## EXERCISE
Return the full set of entries precisely. Do not carry over any pictures.

## DATA UNDER STUDY
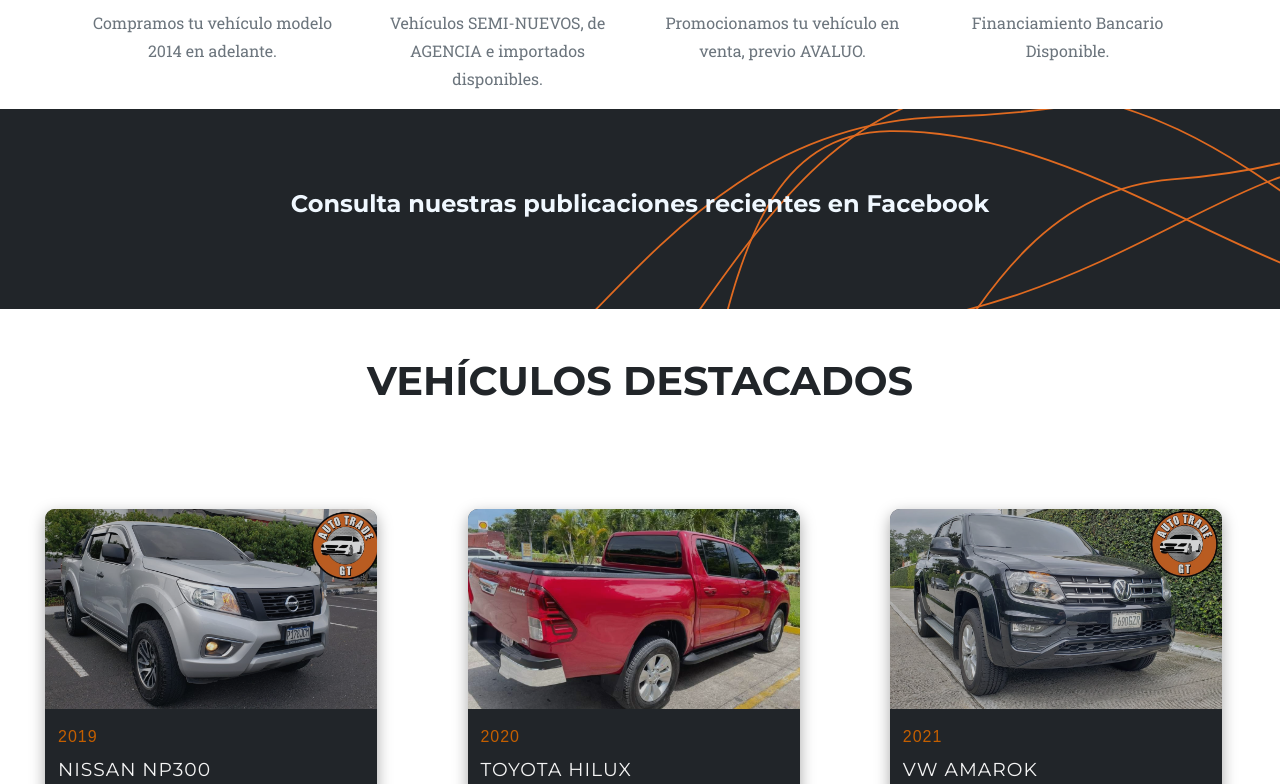
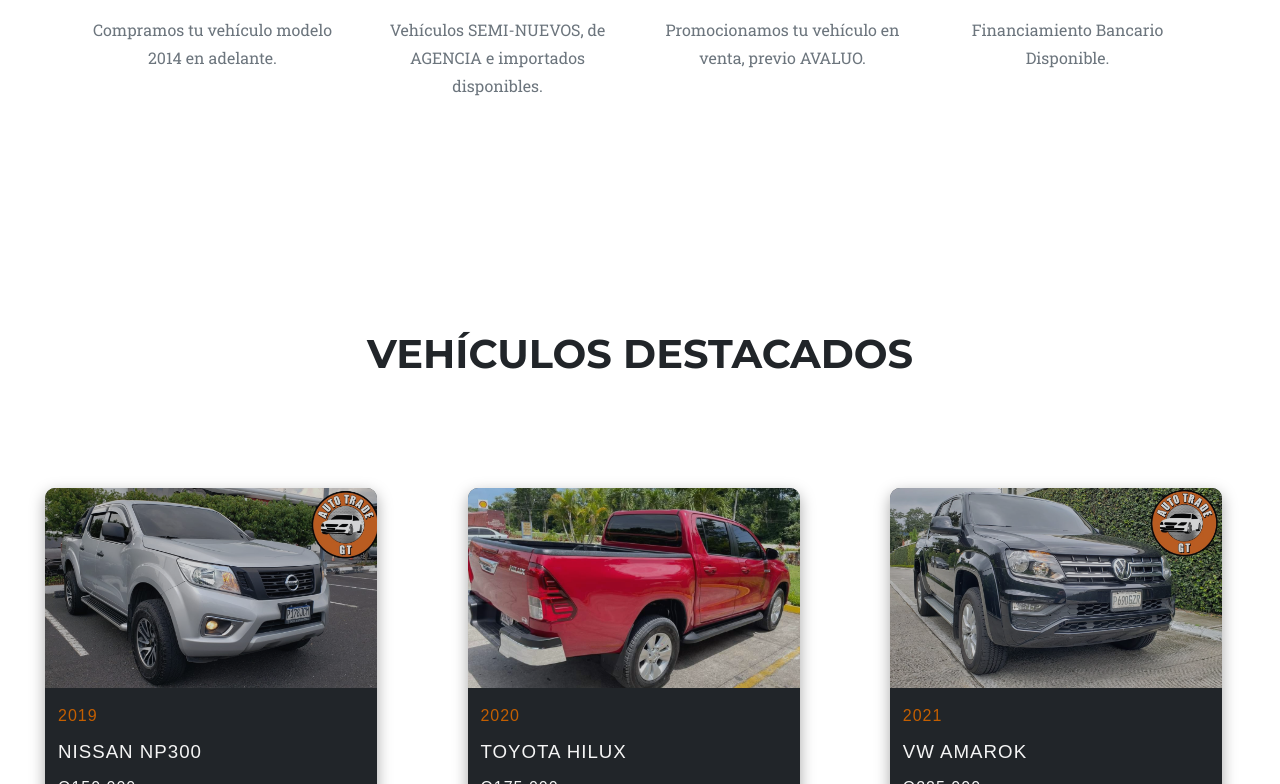
Before and after one commit to miguelgnz/autotradeprod, a React (Create React App) app: page / in a window 1280 px wide. Shown: the part 1016-1800 px from the top of the page. Built offline with nearby package versions, Linux system fonts and the light colour scheme; some icons are missing; the HTML template or start-up script is replaced by a standard one.

Commit message:
Implementing Brands Banner component

```diff
--- a/package.json
+++ b/package.json
@@ -8,6 +8,7 @@
     "@testing-library/user-event": "^12.8.3",
     "aos": "^2.3.4",
     "axios": "^0.21.1",
+    "car-makes-icons": "^1.0.0",
     "hamburger-react": "^2.5.0",
     "moment": "^2.29.1",
     "react": "^17.0.2",
--- a/src/App.js
+++ b/src/App.js
@@ -8,7 +8,7 @@
 import { Contact } from './components/layout/Contact';
 import { Footer } from './components/layout/Footer';
 import { StickyButtons } from './components/StickyButtons/StickyButtons';
-import BannerMessage from './components/BannerMessage/BannerMessage';
+import BrandsBanner from './components/BrandsBanner/BrandsBanner';
 
 const App = () =>
   <Fragment>
@@ -16,7 +16,7 @@
     <Navbar />
     <Masthead />
     <Services />
-    <BannerMessage />
+    <BrandsBanner />
     <CarsGrid />
     <Contact />
     <About />
--- /dev/null
+++ b/src/components/BrandsBanner/BrandsBanner.js
@@ -0,0 +1,25 @@
+import React from 'react'
+import classes from './BrandsBanner.module.css';
+
+import 'car-makes-icons/dist/style.css';
+
+const BrandsBanner = () => {
+  return (
+    <div className={classes.mainWrapper}>
+      {/* <h1 className={classes.title}>LAS MEJORES MARCAS DISPONIBLES</h1> */}
+      <div className={classes.brandsBanner}>
+        <i className='car-toyota' />
+        <i className='car-mitsubishi' />
+        <i className='car-volkswagen' />
+        <i className='car-nissan' />
+        <i className='car-honda' />
+        <i className='car-bmw' />
+        <i className='car-mazda' />
+        <i className='car-kia' />
+        <i className='car-hyundai' />
+      </div>
+    </div>
+  )
+}
+
+export default BrandsBanner
--- /dev/null
+++ b/src/components/BrandsBanner/BrandsBanner.module.css
@@ -0,0 +1,28 @@
+.mainWrapper {
+    margin-top: 4rem;
+    margin-bottom: 4rem;
+  }
+
+  .title {
+    font-family: 'Montserrat', -apple-system, BlinkMacSystemFont, 'Segoe UI';
+    display: flex;
+    justify-content: center;
+    margin-top: 3rem;
+    margin-bottom: 4rem;
+    font-size: 2.5rem;
+    color: #000000;
+    text-align: center;
+  }
+
+  .brandsBanner {
+    display: flex;
+    flex-wrap: wrap;
+    justify-content: center;
+    font-size: 4.5rem;
+  }
+
+  .brandsBanner i {
+    margin: 2.5rem;
+    opacity: 1;
+    color: #383838;
+  }
--- a/src/components/CarsGrid/CarsGrid.module.css
+++ b/src/components/CarsGrid/CarsGrid.module.css
@@ -10,6 +10,7 @@
     margin-top: 3rem;
     margin-bottom: 4rem;
     text-align: center;
+    font-family: 'Montserrat', -apple-system, BlinkMacSystemFont, 'Segoe UI';
     font-size: 2.5rem;
 }
 
```
Also changed, not shown: src/App.css, 1 other file (tests, documents, lock files or other folders).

## EXPECTED ANSWER
Before and after one commit to miguelgnz/autotradeprod, a React (Create React App) app: page / in a window 1280 px wide. Shown: the part 1016-1800 px from the top of the page. Built offline with nearby package versions, Linux system fonts and the light colour scheme; some icons are missing; the HTML template or start-up script is replaced by a standard one.

Commit message:
Implementing Brands Banner component

```diff
--- a/package.json
+++ b/package.json
@@ -8,6 +8,7 @@
     "@testing-library/user-event": "^12.8.3",
     "aos": "^2.3.4",
     "axios": "^0.21.1",
+    "car-makes-icons": "^1.0.0",
     "hamburger-react": "^2.5.0",
     "moment": "^2.29.1",
     "react": "^17.0.2",
--- a/src/App.js
+++ b/src/App.js
@@ -8,7 +8,7 @@
 import { Contact } from './components/layout/Contact';
 import { Footer } from './components/layout/Footer';
 import { StickyButtons } from './components/StickyButtons/StickyButtons';
-import BannerMessage from './components/BannerMessage/BannerMessage';
+import BrandsBanner from './components/BrandsBanner/BrandsBanner';
 
 const App = () =>
   <Fragment>
@@ -16,7 +16,7 @@
     <Navbar />
     <Masthead />
     <Services />
-    <BannerMessage />
+    <BrandsBanner />
     <CarsGrid />
     <Contact />
     <About />
--- /dev/null
+++ b/src/components/BrandsBanner/BrandsBanner.js
@@ -0,0 +1,25 @@
+import React from 'react'
+import classes from './BrandsBanner.module.css';
+
+import 'car-makes-icons/dist/style.css';
+
+const BrandsBanner = () => {
+  return (
+    <div className={classes.mainWrapper}>
+      {/* <h1 className={classes.title}>LAS MEJORES MARCAS DISPONIBLES</h1> */}
+      <div className={classes.brandsBanner}>
+        <i className='car-toyota' />
+        <i className='car-mitsubishi' />
+        <i className='car-volkswagen' />
+        <i className='car-nissan' />
+        <i className='car-honda' />
+        <i className='car-bmw' />
+        <i className='car-mazda' />
+        <i className='car-kia' />
+        <i className='car-hyundai' />
+      </div>
+    </div>
+  )
+}
+
+export default BrandsBanner
--- /dev/null
+++ b/src/components/BrandsBanner/BrandsBanner.module.css
@@ -0,0 +1,28 @@
+.mainWrapper {
+    margin-top: 4rem;
+    margin-bottom: 4rem;
+  }
+
+  .title {
+    font-family: 'Montserrat', -apple-system, BlinkMacSystemFont, 'Segoe UI';
+    display: flex;
+    justify-content: center;
+    margin-top: 3rem;
+    margin-bottom: 4rem;
+    font-size: 2.5rem;
+    color: #000000;
+    text-align: center;
+  }
+
+  .brandsBanner {
+    display: flex;
+    flex-wrap: wrap;
+    justify-content: center;
+    font-size: 4.5rem;
+  }
+
+  .brandsBanner i {
+    margin: 2.5rem;
+    opacity: 1;
+    color: #383838;
+  }
--- a/src/components/CarsGrid/CarsGrid.module.css
+++ b/src/components/CarsGrid/CarsGrid.module.css
@@ -10,6 +10,7 @@
     margin-top: 3rem;
     margin-bottom: 4rem;
     text-align: center;
+    font-family: 'Montserrat', -apple-system, BlinkMacSystemFont, 'Segoe UI';
     font-size: 2.5rem;
 }
 
```
Also changed, not shown: src/App.css, 1 other file (tests, documents, lock files or other folders).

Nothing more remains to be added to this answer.